The new report suggests that Renault affixed devices to reduce emissions during tests. Similar to Volkswagen’s ‘defeat devices’ that were discovered in the US, Renault’s vehicles emitted up to ten times the amount of pollutants outside of test conditions.
French newspaper Le Monde reported the possibility of court action being taken earlier this week, saying the probe into Renault’s emissions could contribute towards a criminal investigation that French prosecutors opened against the carmaker in 2016-17.
‘Renault vehicles are not equipped with defeat devices and are homologated in conformity with the regulations in force,’ a Renault spokesman said.
Despite Renault’s statement, ISAT (a French transport institute) confirmed that Renault’s Clio and Captur models shut down one form of emissions control outside a range of air temperatures covering official tests but not everyday use.
Other carmakers currently being investigated by French prosecutors include Volkswagen, PSA Group and Fiat Chrysler Automobiles.

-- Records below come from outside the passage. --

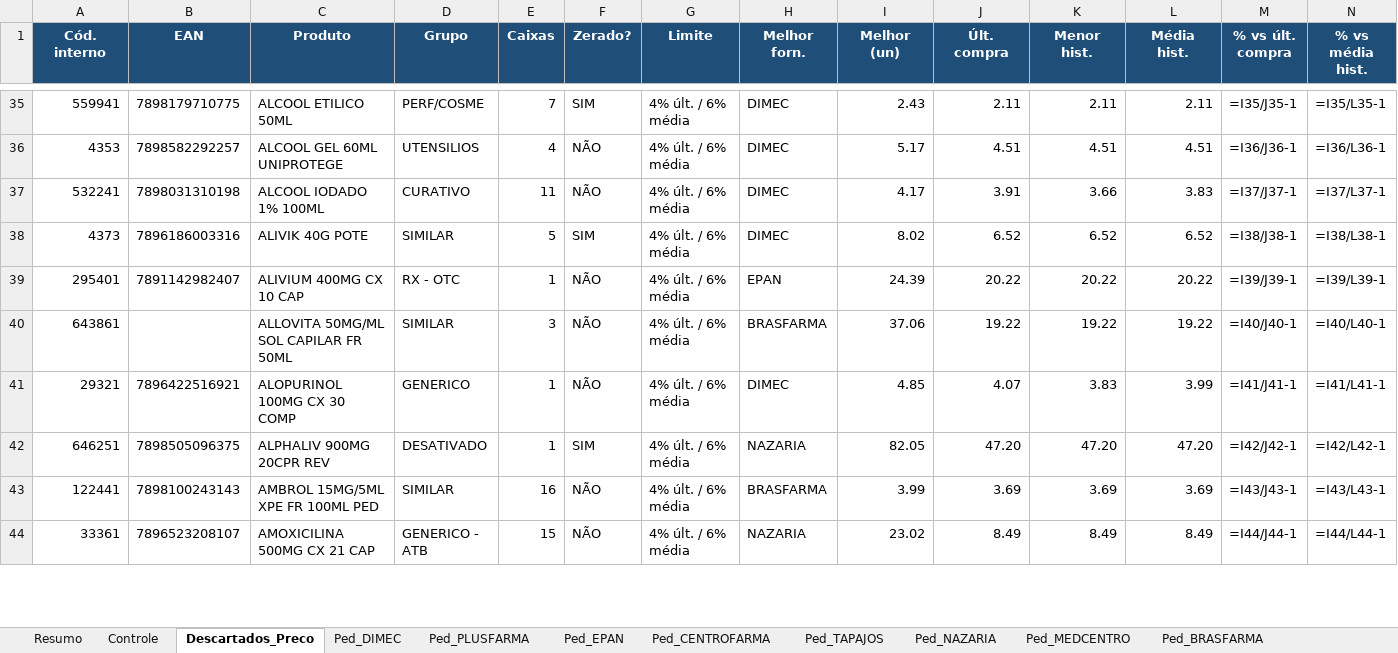
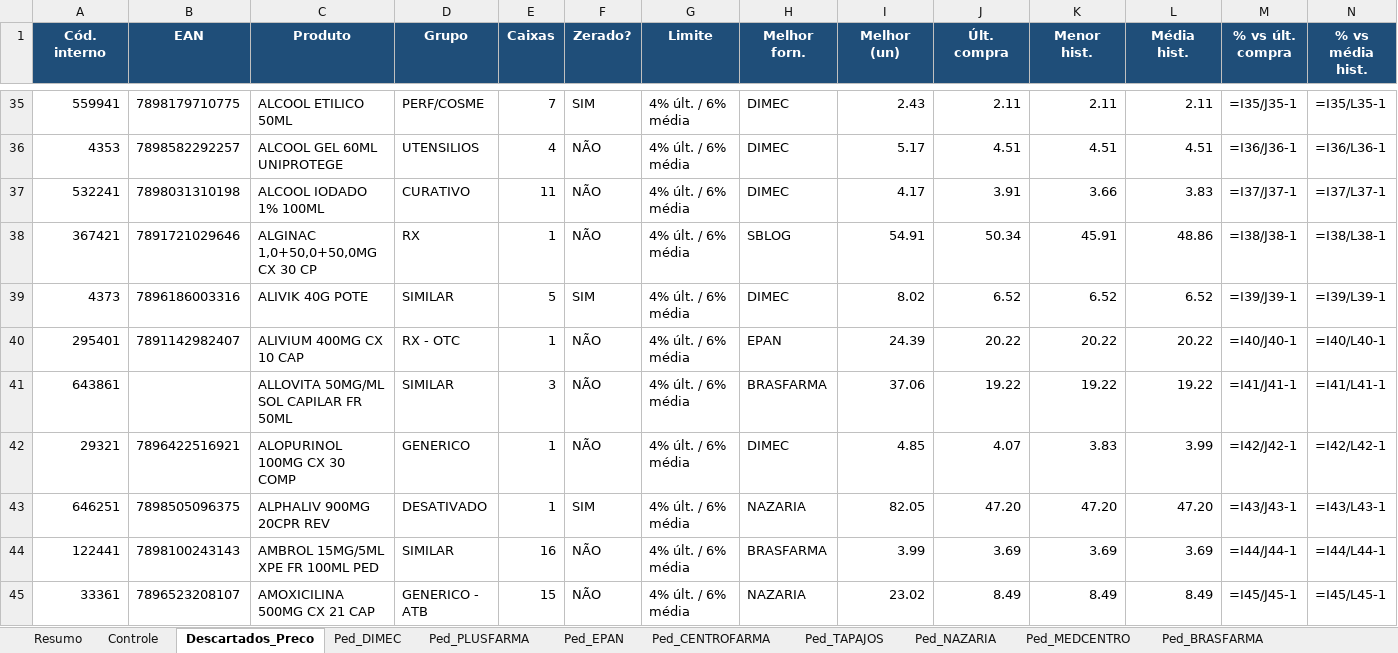
Before and after one commit to arthurrocha2025/farmarocha, an Excel workbook: cotacoes/2026-09-08/COTACAO_PARCIAL_08-09-2026.xlsx, sheet Descartados_Preco, drawn as a sheet; only a part is shown, gaps mark what is left out; values as stored, in another font and other column widths than the file's, no borders; formulas without a stored value are shown as written; addresses are those after the commit; rows hold the shown columns only; the diff covers the shown part only; the diff names each change by its address in the sheet, - before the commit and + after, or states it on an @@ line.

```diff
--- a/cotacoes/2026-09-08/COTACAO_PARCIAL_08-09-2026.xlsx (sheet Descartados_Preco)
+++ b/cotacoes/2026-09-08/COTACAO_PARCIAL_08-09-2026.xlsx (sheet Descartados_Preco)
+row 38: 367421 | 7891721029646 | ALGINAC 1,0+50,0+50,0MG CX 30 CP | RX | 1 | NÃO | 4% últ. / 6% média | SBLOG | 54.91 | 50.34 | 45.91 | 48.86 | =I38/J38-1 | =I38/L38-1
-M39 (% vs últ. compra): =I38/J38-1
+M39 (% vs últ. compra): =I39/J39-1
-N39 (% vs média hist.): =I38/L38-1
+N39 (% vs média hist.): =I39/L39-1
-M40 (% vs últ. compra): =I39/J39-1
+M40 (% vs últ. compra): =I40/J40-1
-N40 (% vs média hist.): =I39/L39-1
+N40 (% vs média hist.): =I40/L40-1
-M41 (% vs últ. compra): =I40/J40-1
+M41 (% vs últ. compra): =I41/J41-1
-N41 (% vs média hist.): =I40/L40-1
+N41 (% vs média hist.): =I41/L41-1
-M42 (% vs últ. compra): =I41/J41-1
+M42 (% vs últ. compra): =I42/J42-1
-N42 (% vs média hist.): =I41/L41-1
+N42 (% vs média hist.): =I42/L42-1
-M43 (% vs últ. compra): =I42/J42-1
+M43 (% vs últ. compra): =I43/J43-1
-N43 (% vs média hist.): =I42/L42-1
+N43 (% vs média hist.): =I43/L43-1
-M44 (% vs últ. compra): =I43/J43-1
+M44 (% vs últ. compra): =I44/J44-1
-N44 (% vs média hist.): =I43/L43-1
+N44 (% vs média hist.): =I44/L44-1
-M45 (% vs últ. compra): =I44/J44-1
+M45 (% vs últ. compra): =I45/J45-1
-N45 (% vs média hist.): =I44/L44-1
+N45 (% vs média hist.): =I45/L45-1
```
Also changed, not shown: 1 added row, 2 removed rows and 1102 edited cells elsewhere in this sheet, sheet Controle, sheet Ped_EPAN, sheet Ped_NAZARIA, sheet Ped_TAPAJOS, sheet Resumo, other sheet tabs, cotacoes/2026-09-08/fechamento/OL_EMS_GENERICOS_09-09-2026.xlsx, cotacoes/2026-09-08/fechamento/OL_NEO_QUIMICA_GENERICO_09-09-2026.xlsx, 34 other files.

Though it has been years since the Dieselgate scandal broke, carmakers and prosecutors are still feeling the impact of the discovery. While French prosecutors target Renault, elsewhere fines are being dispensed left and right.

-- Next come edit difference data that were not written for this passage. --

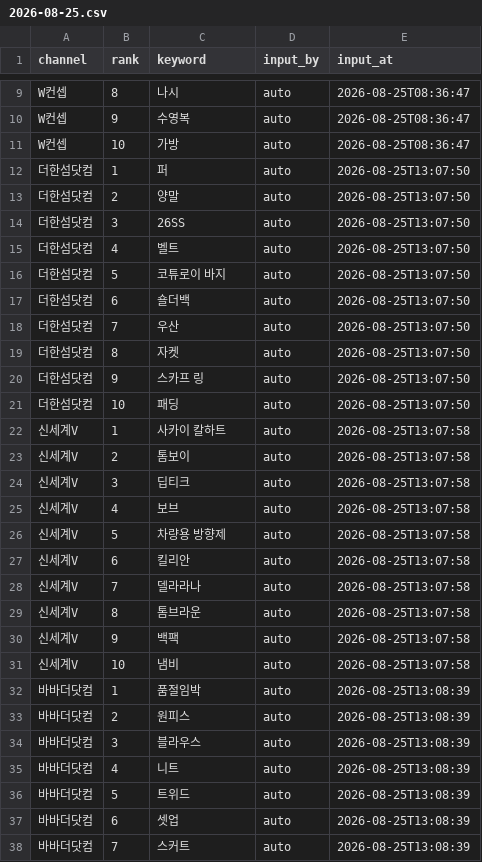
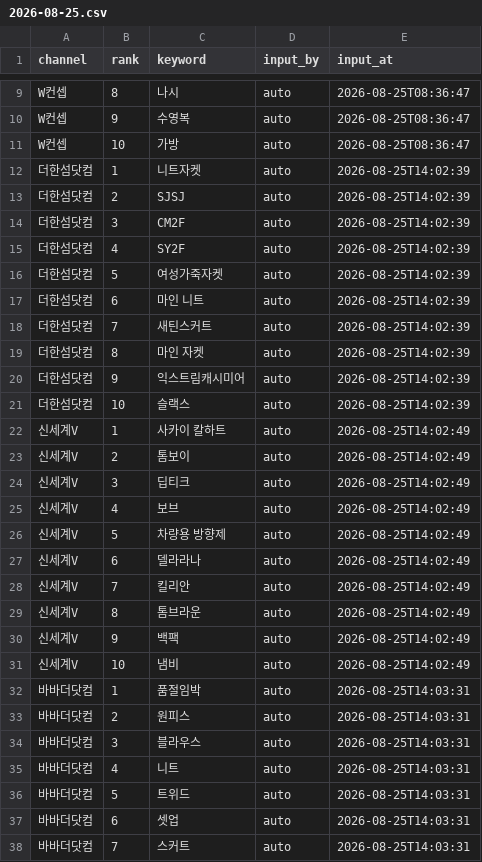
Before and after one commit to performanceteam12-sketch/babathe-trend-dashboard, a CSV file: data/app_search/2026-08-25.csv, drawn as a sheet; only a part is shown, gaps mark what is left out; the diff covers the shown part only.

```diff
--- a/data/app_search/2026-08-25.csv
+++ b/data/app_search/2026-08-25.csv
@@ -11,28 +11,28 @@ W컨셉,9,수영복,auto,2026-08-25T08:36:47
 W컨셉,10,가방,auto,2026-08-25T08:36:47
-더한섬닷컴,1,퍼,auto,2026-08-25T13:07:50
-더한섬닷컴,2,양말,auto,2026-08-25T13:07:50
-더한섬닷컴,3,26SS,auto,2026-08-25T13:07:50
-더한섬닷컴,4,벨트,auto,2026-08-25T13:07:50
-더한섬닷컴,5,코튜로이 바지,auto,2026-08-25T13:07:50
-더한섬닷컴,6,숄더백,auto,2026-08-25T13:07:50
-더한섬닷컴,7,우산,auto,2026-08-25T13:07:50
-더한섬닷컴,8,자켓,auto,2026-08-25T13:07:50
-더한섬닷컴,9,스카프 링,auto,2026-08-25T13:07:50
-더한섬닷컴,10,패딩,auto,2026-08-25T13:07:50
-신세계V,1,사카이 칼하트,auto,2026-08-25T13:07:58
-신세계V,2,톰보이,auto,2026-08-25T13:07:58
-신세계V,3,딥티크,auto,2026-08-25T13:07:58
-신세계V,4,보브,auto,2026-08-25T13:07:58
-신세계V,5,차량용 방향제,auto,2026-08-25T13:07:58
-신세계V,6,킬리안,auto,2026-08-25T13:07:58
-신세계V,7,델라라나,auto,2026-08-25T13:07:58
-신세계V,8,톰브라운,auto,2026-08-25T13:07:58
-신세계V,9,백팩,auto,2026-08-25T13:07:58
-신세계V,10,냄비,auto,2026-08-25T13:07:58
-바바더닷컴,1,품절임박,auto,2026-08-25T13:08:39
-바바더닷컴,2,원피스,auto,2026-08-25T13:08:39
-바바더닷컴,3,블라우스,auto,2026-08-25T13:08:39
-바바더닷컴,4,니트,auto,2026-08-25T13:08:39
-바바더닷컴,5,트위드,auto,2026-08-25T13:08:39
-바바더닷컴,6,셋업,auto,2026-08-25T13:08:39
-바바더닷컴,7,스커트,auto,2026-08-25T13:08:39
+더한섬닷컴,1,니트자켓,auto,2026-08-25T14:02:39
+더한섬닷컴,2,SJSJ,auto,2026-08-25T14:02:39
+더한섬닷컴,3,CM2F,auto,2026-08-25T14:02:39
+더한섬닷컴,4,SY2F,auto,2026-08-25T14:02:39
+더한섬닷컴,5,여성가죽자켓,auto,2026-08-25T14:02:39
+더한섬닷컴,6,마인 니트,auto,2026-08-25T14:02:39
+더한섬닷컴,7,새틴스커트,auto,2026-08-25T14:02:39
+더한섬닷컴,8,마인 자켓,auto,2026-08-25T14:02:39
+더한섬닷컴,9,익스트림캐시미어,auto,2026-08-25T14:02:39
+더한섬닷컴,10,슬랙스,auto,2026-08-25T14:02:39
+신세계V,1,사카이 칼하트,auto,2026-08-25T14:02:49
+신세계V,2,톰보이,auto,2026-08-25T14:02:49
+신세계V,3,딥티크,auto,2026-08-25T14:02:49
+신세계V,4,보브,auto,2026-08-25T14:02:49
+신세계V,5,차량용 방향제,auto,2026-08-25T14:02:49
+신세계V,6,델라라나,auto,2026-08-25T14:02:49
+신세계V,7,킬리안,auto,2026-08-25T14:02:49
+신세계V,8,톰브라운,auto,2026-08-25T14:02:49
+신세계V,9,백팩,auto,2026-08-25T14:02:49
+신세계V,10,냄비,auto,2026-08-25T14:02:49
+바바더닷컴,1,품절임박,auto,2026-08-25T14:03:31
+바바더닷컴,2,원피스,auto,2026-08-25T14:03:31
+바바더닷컴,3,블라우스,auto,2026-08-25T14:03:31
+바바더닷컴,4,니트,auto,2026-08-25T14:03:31
+바바더닷컴,5,트위드,auto,2026-08-25T14:03:31
+바바더닷컴,6,셋업,auto,2026-08-25T14:03:31
+바바더닷컴,7,스커트,auto,2026-08-25T14:03:31
```
Also changed, not shown: 3 edited cells elsewhere in this file.
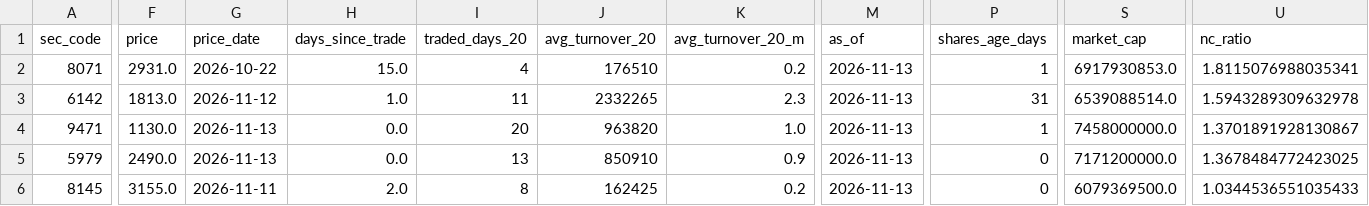
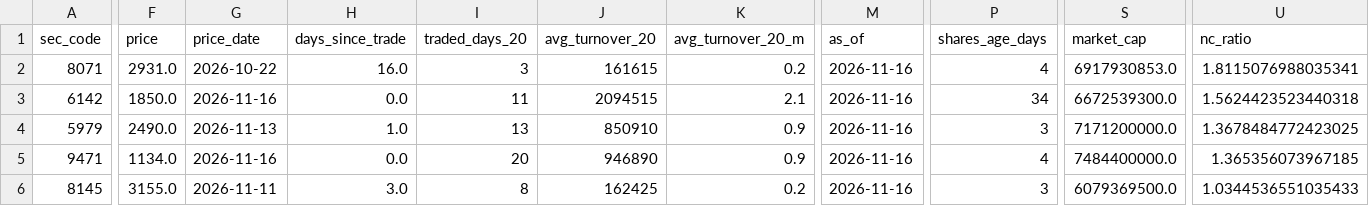
Before and after one commit to koureisyayou/kensaku_net001, a CSV file: net_net_candidates_local.csv, drawn as a sheet; only a part is shown, gaps mark what is left out; removed rows and columns are numbered as before the commit, all else as after; rows hold the shown columns only; the diff covers the shown part only; the diff names each change by its address in the sheet, - before the commit and + after, or states it on an @@ line.

```diff
--- a/net_net_candidates_local.csv
+++ b/net_net_candidates_local.csv
-H2 (days_since_trade): 15.0
+H2 (days_since_trade): 16.0
-I2 (traded_days_20): 4
+I2 (traded_days_20): 3
-J2 (avg_turnover_20): 176510
+J2 (avg_turnover_20): 161615
-M2:M3 (as_of): 2026-11-13
+M2:M3 (as_of): 2026-11-16
-P2 (shares_age_days): 1
+P2 (shares_age_days): 4
-F3 (price): 1813.0
+F3 (price): 1850.0
-G3 (price_date): 2026-11-12
+G3 (price_date): 2026-11-16
-H3 (days_since_trade): 1.0
+H3 (days_since_trade): 0.0
-J3 (avg_turnover_20): 2332265
+J3 (avg_turnover_20): 2094515
-K3 (avg_turnover_20_m): 2.3
+K3 (avg_turnover_20_m): 2.1
-P3 (shares_age_days): 31
+P3 (shares_age_days): 34
-S3 (market_cap): 6539088514.0
+S3 (market_cap): 6672539300.0
-U3 (nc_ratio): 1.5943289309632978
+U3 (nc_ratio): 1.5624423523440318
-row 4: 9471 | 1130.0 | 2026-11-13 | 0.0 | 20 | 963820 | 1.0 | 2026-11-13 | 1 | 7458000000.0 | 1.3701891928130867
-H4 (days_since_trade): 0.0
+H4 (days_since_trade): 1.0
-M4 (as_of): 2026-11-13
+M4 (as_of): 2026-11-16
-P4 (shares_age_days): 0
+P4 (shares_age_days): 3
+row 5: 9471 | 1134.0 | 2026-11-16 | 0.0 | 20 | 946890 | 0.9 | 2026-11-16 | 4 | 7484400000.0 | 1.365356073967185
-H6 (days_since_trade): 2.0
+H6 (days_since_trade): 3.0
-M6 (as_of): 2026-11-13
+M6 (as_of): 2026-11-16
-P6 (shares_age_days): 0
+P6 (shares_age_days): 3
```
Also changed, not shown: 1 edited cell elsewhere in this file, jpx_risk_cache.csv, local_prices.csv, 12 other files.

Earlier this month, Porsche was handed a €535 million fine by German prosecutors for its own part in developing ‘defeat devices’ and the scandal itself. Accepting the fine meant the carmaker accepted its role in the scandal.
However, Porsche was quick to denounce diesel, saying in a statement: ‘Porsche AG has never developed and produced diesel engines. Concluding the proceedings is another important step towards ending the diesel topic.’

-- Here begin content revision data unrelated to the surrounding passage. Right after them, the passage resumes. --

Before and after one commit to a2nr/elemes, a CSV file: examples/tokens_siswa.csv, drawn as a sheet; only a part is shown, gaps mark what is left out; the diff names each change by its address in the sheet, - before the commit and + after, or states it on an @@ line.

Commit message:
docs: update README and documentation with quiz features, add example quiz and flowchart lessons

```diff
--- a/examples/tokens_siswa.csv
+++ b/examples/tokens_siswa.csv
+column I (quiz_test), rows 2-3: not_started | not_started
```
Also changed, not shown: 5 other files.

Germany continues to spearhead investigations, issuing fines to both VW and BMW for their own emissions issues in February. The country’s motoring authority, the KBA, is also investigating Daimler of suspected manipulation, while all three carmakers are facing action by the EU Commission following the uncovering of a cartel on emissions systems.